- Plain SQL: Other tools layer an ORM on top of the migrations platform. This usually results in a limited set of supported migration features that work for all databases, which is a bummer when you want to use a feature specific to your database. Beagle uses plain SQL files for its migrations, so you can use any database features you'd like.
- Independent migrations: Some migration tools only keep track of the latest migration. Let's say Karen creates a migration, and then a little later Juan adds a migration. If Juan's migration gets pushed to production and run first, in some systems Karen's migration will never run. Beagle keeps track of individual migrations, allowing you to merge at will.
Beagle is a new project and is still under active development. There are currently a few caveats to using it. In the future, these will be addressed.
- The only database currently supported is Postgres.
- Installation is only available via
- Beagle doesn't include commands to create or drop a database. For now, we suggest you use the
- There's currently no way to run a specific migration. Migrations must be run in order.
yarn add @optimumenergyco/beagle
npm install --save @optimumenergyco/beagle
Beagle ships with a simple CLI.
beagle --help: List out all of the available Beagle commands.
beagle <command> --help: Get detailed instructions for a command.
beagle up: Run the next pending migration.
beagle down: Roll back the last completed migration.
beagle all: Run all of the pending migrations.
beagle status: List the pending and completed migrations.

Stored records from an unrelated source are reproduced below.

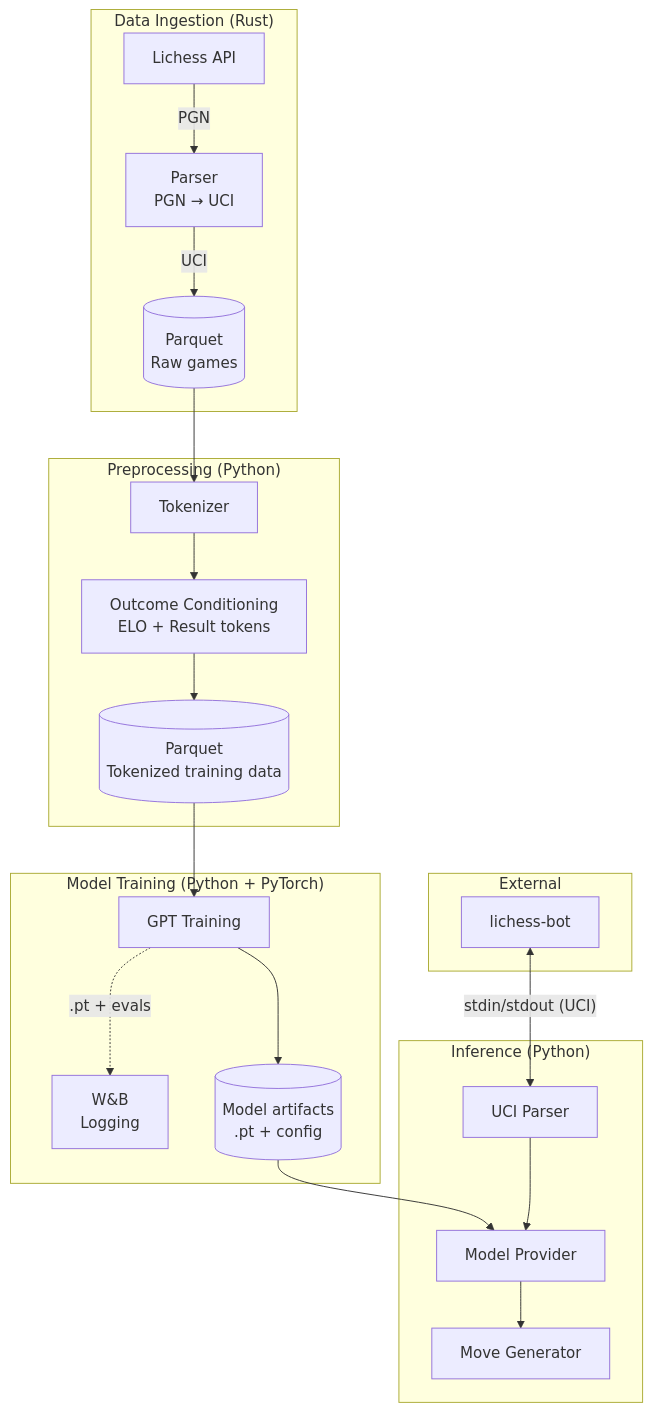
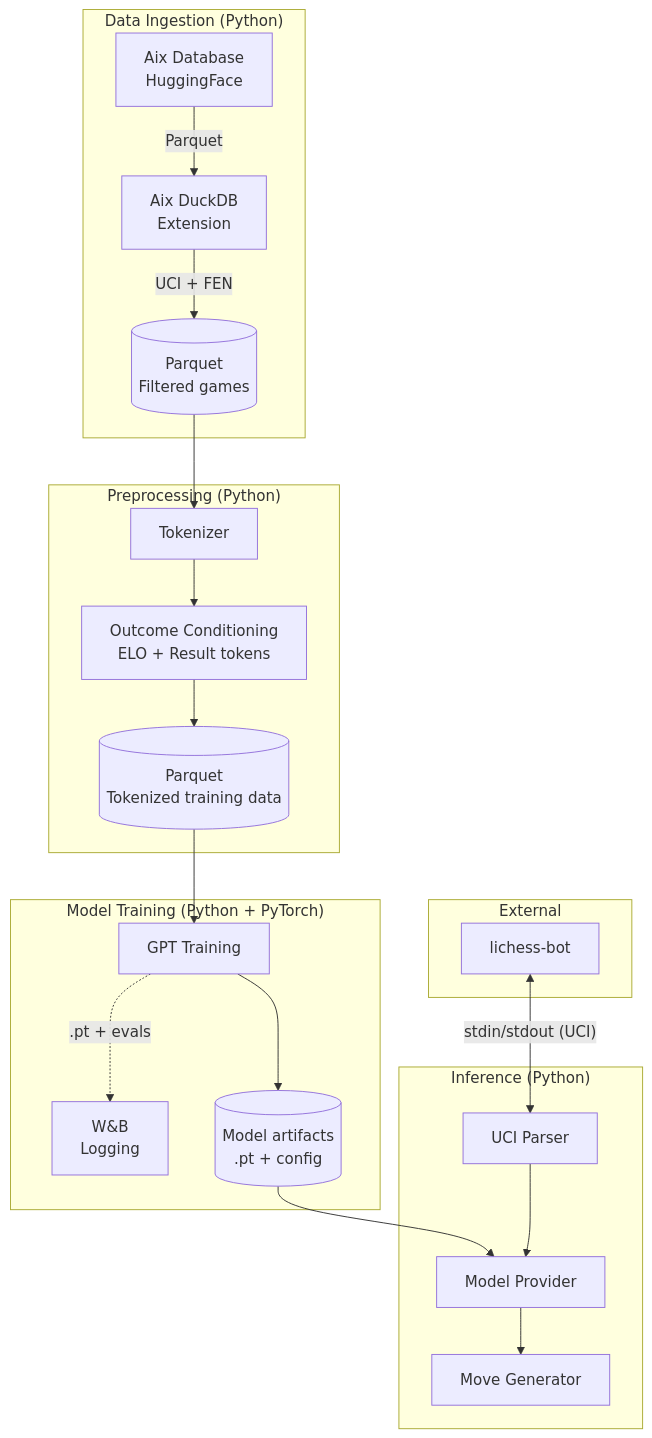
The second of 2 diagrams in README.md (KSI-ML-research/krasnal), drawn with Mermaid before and after one commit. The commit also changed other lines of this file and 135 other files, not shown here.

````diff
--- a/README.md
+++ b/README.md
@@ -46,38 +46,38 @@
 ```mermaid
 flowchart TD
-    subgraph Data["Data Ingestion (Rust)"]
-        LichessAPI[Lichess API]
-        Parser[Parser<br/>PGN → UCI]
-        ParquetRaw[("Parquet<br/>Raw games")]
+    subgraph Data["Data Ingestion (Python)"]
+        AixDB[Aix Database<br/>HuggingFace]
+        DuckDB[Aix DuckDB<br/>Extension]
+        ParquetRaw[("Parquet<br/>Filtered games")]
     end
 
     subgraph Preprocess["Preprocessing (Python)"]
         Tokenizer[Tokenizer]
         Conditioning[Outcome Conditioning<br/>ELO + Result tokens]
         ParquetTokenized[("Parquet<br/>Tokenized training data")]
     end
 
     subgraph Training["Model Training (Python + PyTorch)"]
         WAndB[W&B<br/>Logging]
         GPTTraining[GPT Training]
         Artifacts[("Model artifacts<br/>.pt + config")]
     end
 
     subgraph Inference["Inference (Python)"]
         UCI[UCI Parser]
         Provider[Model Provider]
         Generator[Move Generator]
     end
 
     subgraph External["External"]
         LichessBot[lichess-bot]
     end
 
-    LichessAPI -->|"PGN"| Parser -->|"UCI"| ParquetRaw
+    AixDB -->|"Parquet"| DuckDB -->|"UCI + FEN"| ParquetRaw
     ParquetRaw --> Tokenizer --> Conditioning --> ParquetTokenized
     ParquetTokenized --> GPTTraining --> Artifacts
     GPTTraining -.->|".pt + evals"| WAndB
     Artifacts --> Provider
     LichessBot <--"stdin/stdout (UCI)"--> UCI
     UCI --> Provider --> Generator
 ```
````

beagle generate <name>: Create a new timestamped migration file using the provided name.
Beagle supports two ways to configure the database connection.
Any commands that require a database connection can be configured with the following flags:
--host: The database's host.
--port: The database's port.
--user: The username used to connect to the database.
--password: The password used to connect to the database.
--database: The name of the database.
Optionally, these parameters can be configured using environment variables.
Let's say you'd like to create a new table for your potatoes. Start by calling
generate to create
beagle generate create-potatoes
This creates two files:
You decide your
up file will create a
potatoes table and your
down file will drop it.
CREATE TABLE potatoes (name TEXT NOT NULL);
DROP TABLE potatoes;
If you run
beagle status, you'll see your migration under "Pending Migrations":
Completed Migrations: N/A Pending Migrations: 20180819000000-create-potatoes-up.sql
To run your migration, call
beagle up. Afterwards,
beagle status will show your migration under
Completed Migrations: 20180819000000-create-potatoes-up.sql Pending Migrations: N/A
Deployments of Beagle must be done manually. If we were to include our NPM credentials in
CodeShip, anyone could submit a pull request calling
console.log(process.env) and have access.
To deploy Beagle:
yarn version <version> yarn publish --access=public
To push up the tags to GitHub:
git push --tags origin master git push origin master
Beagle is licensed under the MIT license.